March 16, 2009
Announced in the scientific journal Ibis the new species, Vanikoro white-eye or Zosterops gibbsi, sports a distinct bill and unique colors on its legs and eye-rings.
“Genetic research has shown that white-eyes evolve new species faster than any known bird family,” orinthologist Guy Dutson of Birdlife Australia told the parents organization Birdlife International. “Islands only 3 kilometers apart in the Solomons have their own white-eye species, and the Solomon Islands alone have 13 species of white-eye. Like Darwin’s finches, these birds have evolved unique beak structures and feeding behaviours in the absence of competitors.”
The finches in the Galapagos, often called Darwin's finches because they helped lead Charles Darwin to the theory of evolution, are another family of birds known for fast evolution.
In the crowded taxonomic order of Passeriformes birds from the white-eye family are identified by the ring of white around their eyes. As social birds, Dutson notes that they collected observations that suggest the new sspecies are involved in cooperative breeding, a behavior that is only seen in two other white-eyes.
“This new species forages in a slower, more methodical manner than similar white-eyes,” Dr. Dutson told Birdlife Interntional, “suggesting they have evolved into an empty niche”.
The greatest threat to the Vanikoro white-eye and other white-eyes in the Pacific Islands are invasive species like rats and logging of habitat.
Photo of new bird species discovered in China
(01/30/2009) A previously unknown species of babbler has been discovered in China's Guangxi province near the border with Vietnam, reports Birdlife International.
Rare bird rediscovered on 'most pristine' island in southeast Asia
(10/23/2008) Scientist have rediscovered the endangered Wetar Ground-dove (Gallicolumba hoedtii), one of the world's least known birds, 100 years after it was last seen on the remote Indonesian island of Wetar, reports Columbidae Conservation, a UK-based conservation group.
Birds face higher risk of extinction than conventionally thought
(07/14/2008) Birds may face higher risk of extinction than conventionally thought, says a bird ecology and conservation expert from Stanford University.

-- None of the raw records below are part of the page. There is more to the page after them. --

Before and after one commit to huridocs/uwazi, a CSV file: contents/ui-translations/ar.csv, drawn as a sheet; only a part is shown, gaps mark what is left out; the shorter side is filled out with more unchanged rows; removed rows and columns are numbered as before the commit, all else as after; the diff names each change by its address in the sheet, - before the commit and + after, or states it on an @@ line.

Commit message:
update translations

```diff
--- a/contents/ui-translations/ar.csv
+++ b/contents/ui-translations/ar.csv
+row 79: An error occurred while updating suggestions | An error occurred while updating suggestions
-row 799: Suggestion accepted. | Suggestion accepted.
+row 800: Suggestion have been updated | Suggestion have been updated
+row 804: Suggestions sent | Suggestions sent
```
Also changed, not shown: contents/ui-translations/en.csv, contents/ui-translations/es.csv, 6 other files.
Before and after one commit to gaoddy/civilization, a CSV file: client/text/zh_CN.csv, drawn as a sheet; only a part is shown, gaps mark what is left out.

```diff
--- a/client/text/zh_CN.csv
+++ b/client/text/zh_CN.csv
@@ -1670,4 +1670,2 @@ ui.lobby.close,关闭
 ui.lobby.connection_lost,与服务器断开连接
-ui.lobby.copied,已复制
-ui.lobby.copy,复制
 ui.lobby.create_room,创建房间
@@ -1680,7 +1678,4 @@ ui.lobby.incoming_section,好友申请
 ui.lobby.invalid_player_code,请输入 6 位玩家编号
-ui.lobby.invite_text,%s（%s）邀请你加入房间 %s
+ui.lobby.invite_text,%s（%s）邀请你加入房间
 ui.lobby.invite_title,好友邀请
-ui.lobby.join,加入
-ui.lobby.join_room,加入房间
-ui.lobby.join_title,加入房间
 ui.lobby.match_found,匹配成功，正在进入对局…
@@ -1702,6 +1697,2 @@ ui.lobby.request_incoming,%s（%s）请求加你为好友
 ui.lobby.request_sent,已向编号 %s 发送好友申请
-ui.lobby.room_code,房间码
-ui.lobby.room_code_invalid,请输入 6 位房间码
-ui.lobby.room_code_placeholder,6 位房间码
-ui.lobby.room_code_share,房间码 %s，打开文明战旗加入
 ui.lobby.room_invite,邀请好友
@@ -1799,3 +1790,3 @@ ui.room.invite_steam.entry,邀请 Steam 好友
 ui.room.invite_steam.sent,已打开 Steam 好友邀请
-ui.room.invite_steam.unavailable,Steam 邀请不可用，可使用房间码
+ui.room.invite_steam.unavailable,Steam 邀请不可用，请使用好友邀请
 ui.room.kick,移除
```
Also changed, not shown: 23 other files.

Dr. Cagan H. Sekercioglu, a senior research scientist at Stanford and head of the world's largest tropical bird radio tracking project, estimates that 15 percent of world's 10,000 bird species will go extinct or be committed to extinction by 2100 if necessary conservation measures are not taken. While birds are one of the least threatened of any major group of organisms, Sekercioglu believes that worst-case climate change, habitat loss, and other factors could conspire to double this proportion by the end of the century. As dire as this sounds, Sekercioglu says that many threatened birds are rarer than we think and nearly 80 percent of land birds predicted to go extinct from climate change are not currently considered threatened with extinction, suggesting that species loss may be far worse than previously imagined. At particular risk are marine species and specialists in mountain habitats.

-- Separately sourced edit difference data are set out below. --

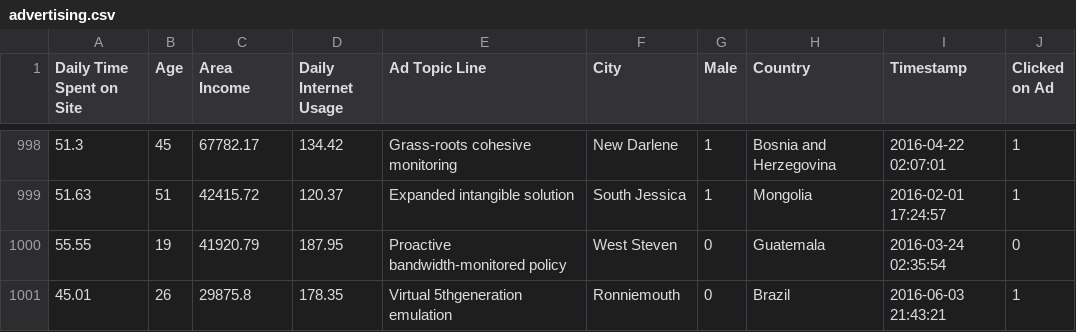
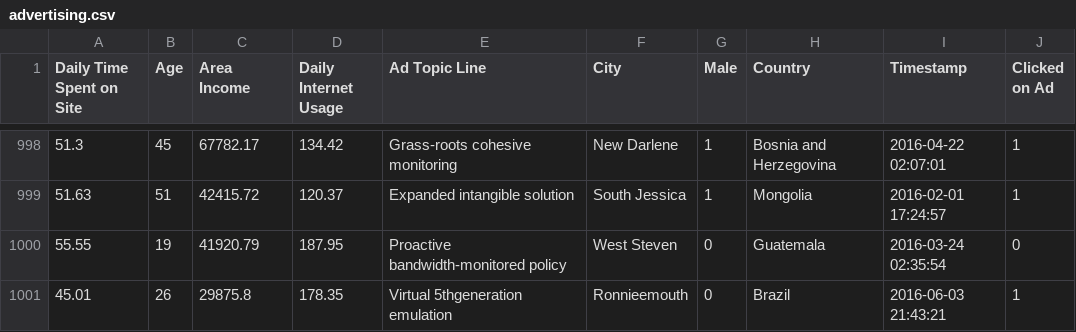
Before and after one commit to kedarpujara/LogisticRegression, a CSV file: advertising.csv, drawn as a sheet; only a part is shown, gaps mark what is left out.

Commit message:
This is the datafile for LogRegProject

```diff
--- a/advertising.csv
+++ b/advertising.csv
@@ -1000,2 +1000,2 @@ Daily Time Spent on Site,Age,Area Income,Daily Internet Usage,Ad Topic Line,City
 55.55,19,41920.79,187.95,Proactive bandwidth-monitored policy,West Steven,0,Guatemala,2016-03-24 02:35:54,0
-45.01,26,29875.8,178.35,Virtual 5thgeneration emulation,Ronniemouth,0,Brazil,2016-06-03 21:43:21,1
+45.01,26,29875.8,178.35,Virtual 5thgeneration emulation,Ronnieemouth,0,Brazil,2016-06-03 21:43:21,1
```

Study redraws family tree of birds
(06/26/2008) The largest-ever study of bird genetics has rewritten avian taxonomy. The work is published in this week's issue of Science.
Rat killing spree may save endangered wildlife on remote Pacific islands
(05/26/2008) A team of scientists is on its way to remote the Phoenix Islands Protected Area to eradicate rats that are threatening populations of indigenous seabirds, reports conservation International, an environmental group.